YOUR ASSIGNMENT | The whole listing is to be written out again exactly; the pictures are not.

SUPPLIED RECORDS |
'''
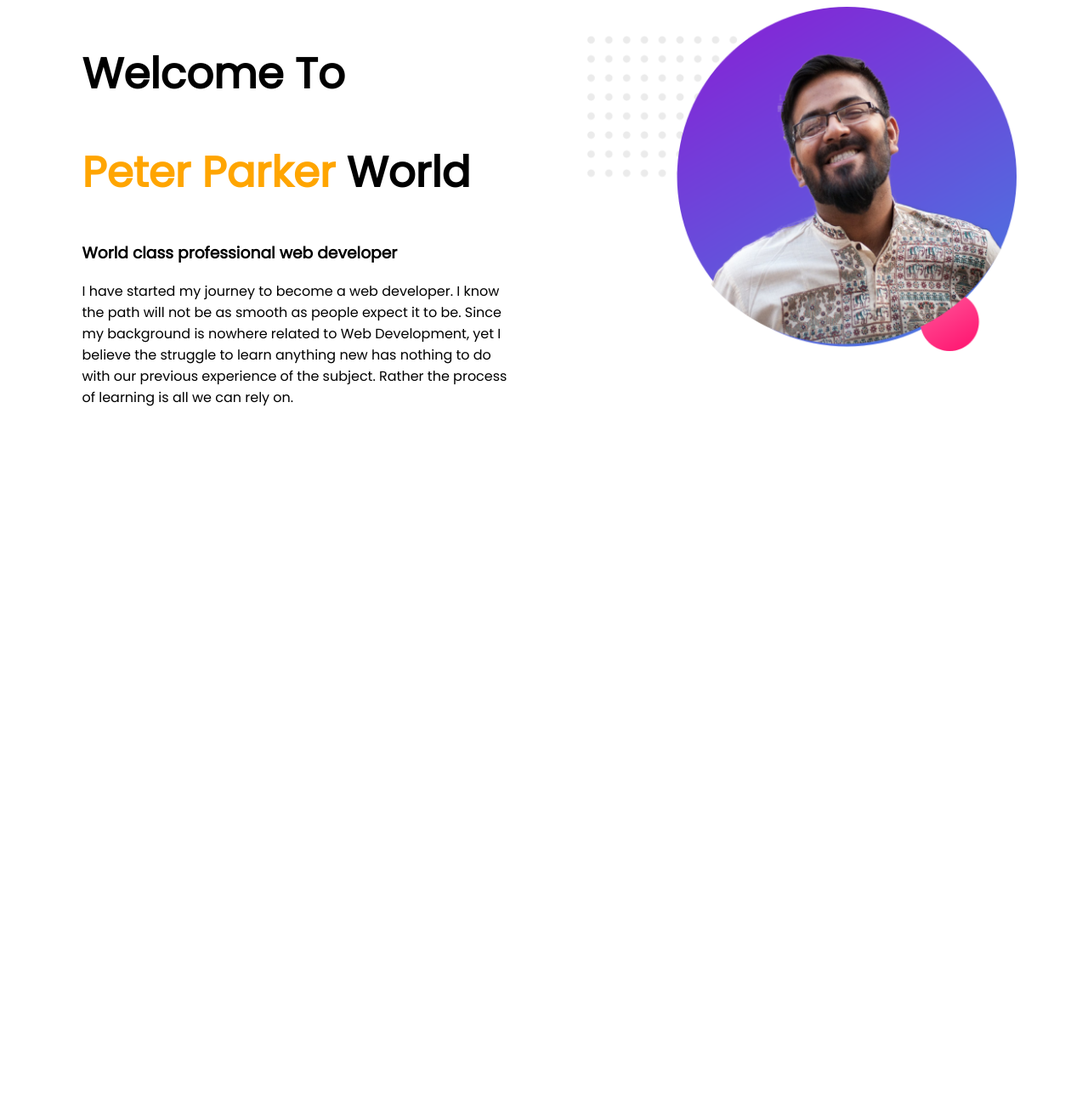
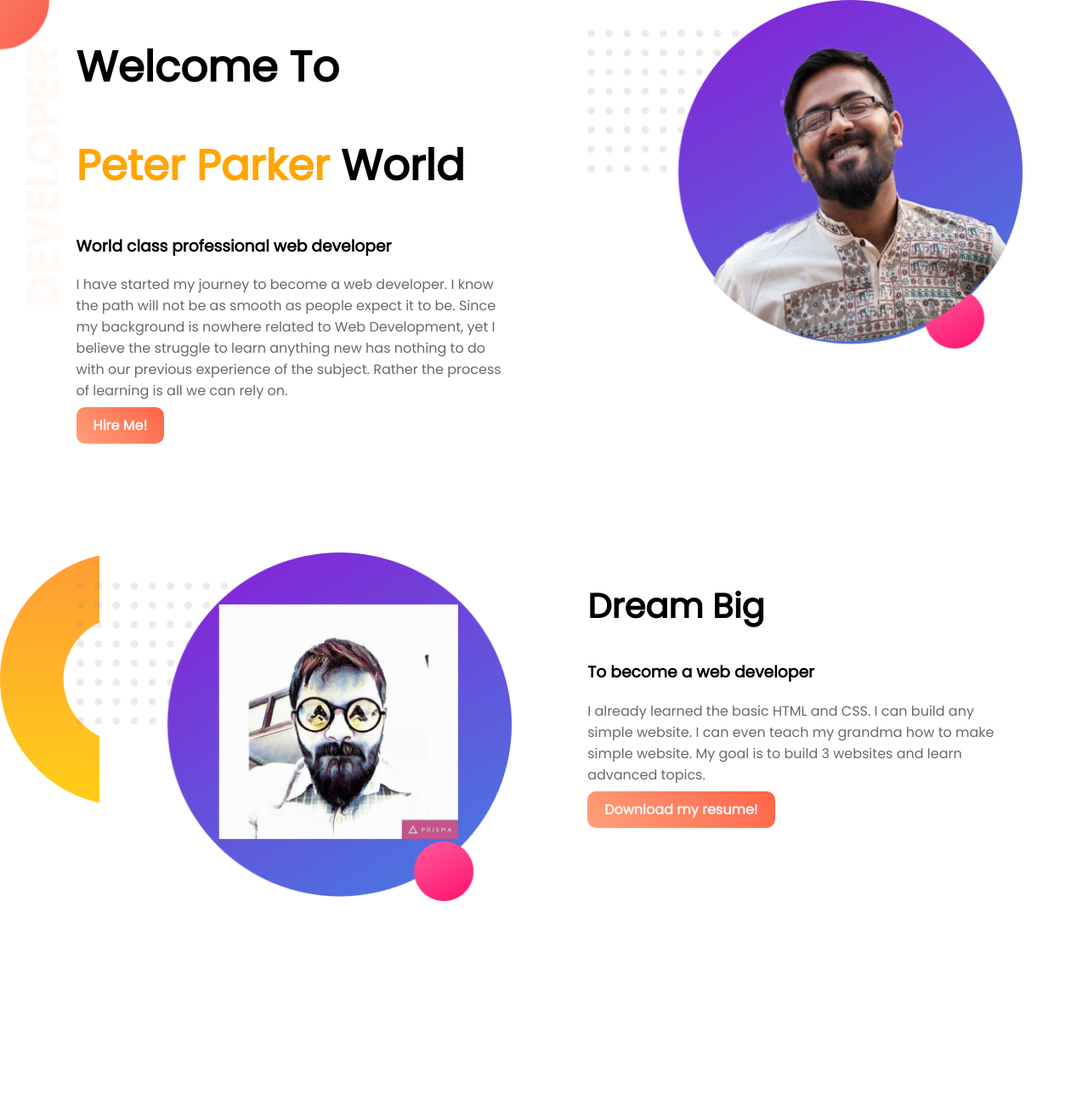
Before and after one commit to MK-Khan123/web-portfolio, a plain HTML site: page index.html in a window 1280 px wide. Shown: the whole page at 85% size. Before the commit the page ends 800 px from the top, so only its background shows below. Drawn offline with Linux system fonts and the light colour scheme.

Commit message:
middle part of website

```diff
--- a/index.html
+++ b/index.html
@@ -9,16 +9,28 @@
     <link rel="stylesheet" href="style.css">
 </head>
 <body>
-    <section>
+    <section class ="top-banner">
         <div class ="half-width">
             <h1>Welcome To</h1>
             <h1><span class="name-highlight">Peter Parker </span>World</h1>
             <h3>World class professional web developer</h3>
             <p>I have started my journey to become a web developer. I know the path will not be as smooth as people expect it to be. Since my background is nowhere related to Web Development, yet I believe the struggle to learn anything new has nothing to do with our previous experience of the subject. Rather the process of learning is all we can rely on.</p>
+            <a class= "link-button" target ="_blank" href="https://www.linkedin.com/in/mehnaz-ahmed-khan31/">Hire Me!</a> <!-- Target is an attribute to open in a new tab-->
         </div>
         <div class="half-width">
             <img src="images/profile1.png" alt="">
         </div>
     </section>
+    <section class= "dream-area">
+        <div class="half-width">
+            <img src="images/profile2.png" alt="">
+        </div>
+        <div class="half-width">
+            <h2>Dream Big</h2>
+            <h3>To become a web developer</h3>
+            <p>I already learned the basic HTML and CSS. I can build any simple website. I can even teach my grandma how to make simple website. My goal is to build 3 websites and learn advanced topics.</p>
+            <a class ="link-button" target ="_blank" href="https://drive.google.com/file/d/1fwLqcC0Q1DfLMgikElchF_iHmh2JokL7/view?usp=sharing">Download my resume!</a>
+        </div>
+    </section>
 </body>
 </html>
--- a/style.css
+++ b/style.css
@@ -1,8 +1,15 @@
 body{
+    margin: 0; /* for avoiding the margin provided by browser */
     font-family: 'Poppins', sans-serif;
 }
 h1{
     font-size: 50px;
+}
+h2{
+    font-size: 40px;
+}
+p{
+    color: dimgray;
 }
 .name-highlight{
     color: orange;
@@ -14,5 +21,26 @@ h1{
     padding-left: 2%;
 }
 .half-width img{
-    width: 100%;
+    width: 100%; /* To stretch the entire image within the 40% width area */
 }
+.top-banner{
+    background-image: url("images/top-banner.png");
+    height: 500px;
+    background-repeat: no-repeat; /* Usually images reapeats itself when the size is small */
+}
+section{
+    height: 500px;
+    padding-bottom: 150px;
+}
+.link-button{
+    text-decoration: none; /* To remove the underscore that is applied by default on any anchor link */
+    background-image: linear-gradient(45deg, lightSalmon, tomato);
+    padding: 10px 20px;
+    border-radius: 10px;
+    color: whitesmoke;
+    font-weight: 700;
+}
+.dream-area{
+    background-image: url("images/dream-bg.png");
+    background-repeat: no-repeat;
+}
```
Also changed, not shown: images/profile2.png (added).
'''
TASK OUTPUT |
Before and after one commit to MK-Khan123/web-portfolio, a plain HTML site: page index.html in a window 1280 px wide. Shown: the whole page at 85% size. Before the commit the page ends 800 px from the top, so only its background shows below. Drawn offline with Linux system fonts and the light colour scheme.

Commit message:
middle part of website

```diff
--- a/index.html
+++ b/index.html
@@ -9,16 +9,28 @@
     <link rel="stylesheet" href="style.css">
 </head>
 <body>
-    <section>
+    <section class ="top-banner">
         <div class ="half-width">
             <h1>Welcome To</h1>
             <h1><span class="name-highlight">Peter Parker </span>World</h1>
             <h3>World class professional web developer</h3>
             <p>I have started my journey to become a web developer. I know the path will not be as smooth as people expect it to be. Since my background is nowhere related to Web Development, yet I believe the struggle to learn anything new has nothing to do with our previous experience of the subject. Rather the process of learning is all we can rely on.</p>
+            <a class= "link-button" target ="_blank" href="https://www.linkedin.com/in/mehnaz-ahmed-khan31/">Hire Me!</a> <!-- Target is an attribute to open in a new tab-->
         </div>
         <div class="half-width">
             <img src="images/profile1.png" alt="">
         </div>
     </section>
+    <section class= "dream-area">
+        <div class="half-width">
+            <img src="images/profile2.png" alt="">
+        </div>
+        <div class="half-width">
+            <h2>Dream Big</h2>
+            <h3>To become a web developer</h3>
+            <p>I already learned the basic HTML and CSS. I can build any simple website. I can even teach my grandma how to make simple website. My goal is to build 3 websites and learn advanced topics.</p>
+            <a class ="link-button" target ="_blank" href="https://drive.google.com/file/d/1fwLqcC0Q1DfLMgikElchF_iHmh2JokL7/view?usp=sharing">Download my resume!</a>
+        </div>
+    </section>
 </body>
 </html>
--- a/style.css
+++ b/style.css
@@ -1,8 +1,15 @@
 body{
+    margin: 0; /* for avoiding the margin provided by browser */
     font-family: 'Poppins', sans-serif;
 }
 h1{
     font-size: 50px;
+}
+h2{
+    font-size: 40px;
+}
+p{
+    color: dimgray;
 }
 .name-highlight{
     color: orange;
@@ -14,5 +21,26 @@ h1{
     padding-left: 2%;
 }
 .half-width img{
-    width: 100%;
+    width: 100%; /* To stretch the entire image within the 40% width area */
 }
+.top-banner{
+    background-image: url("images/top-banner.png");
+    height: 500px;
+    background-repeat: no-repeat; /* Usually images reapeats itself when the size is small */
+}
+section{
+    height: 500px;
+    padding-bottom: 150px;
+}
+.link-button{
+    text-decoration: none; /* To remove the underscore that is applied by default on any anchor link */
+    background-image: linear-gradient(45deg, lightSalmon, tomato);
+    padding: 10px 20px;
+    border-radius: 10px;
+    color: whitesmoke;
+    font-weight: 700;
+}
+.dream-area{
+    background-image: url("images/dream-bg.png");
+    background-repeat: no-repeat;
+}
```
Also changed, not shown: images/profile2.png (added).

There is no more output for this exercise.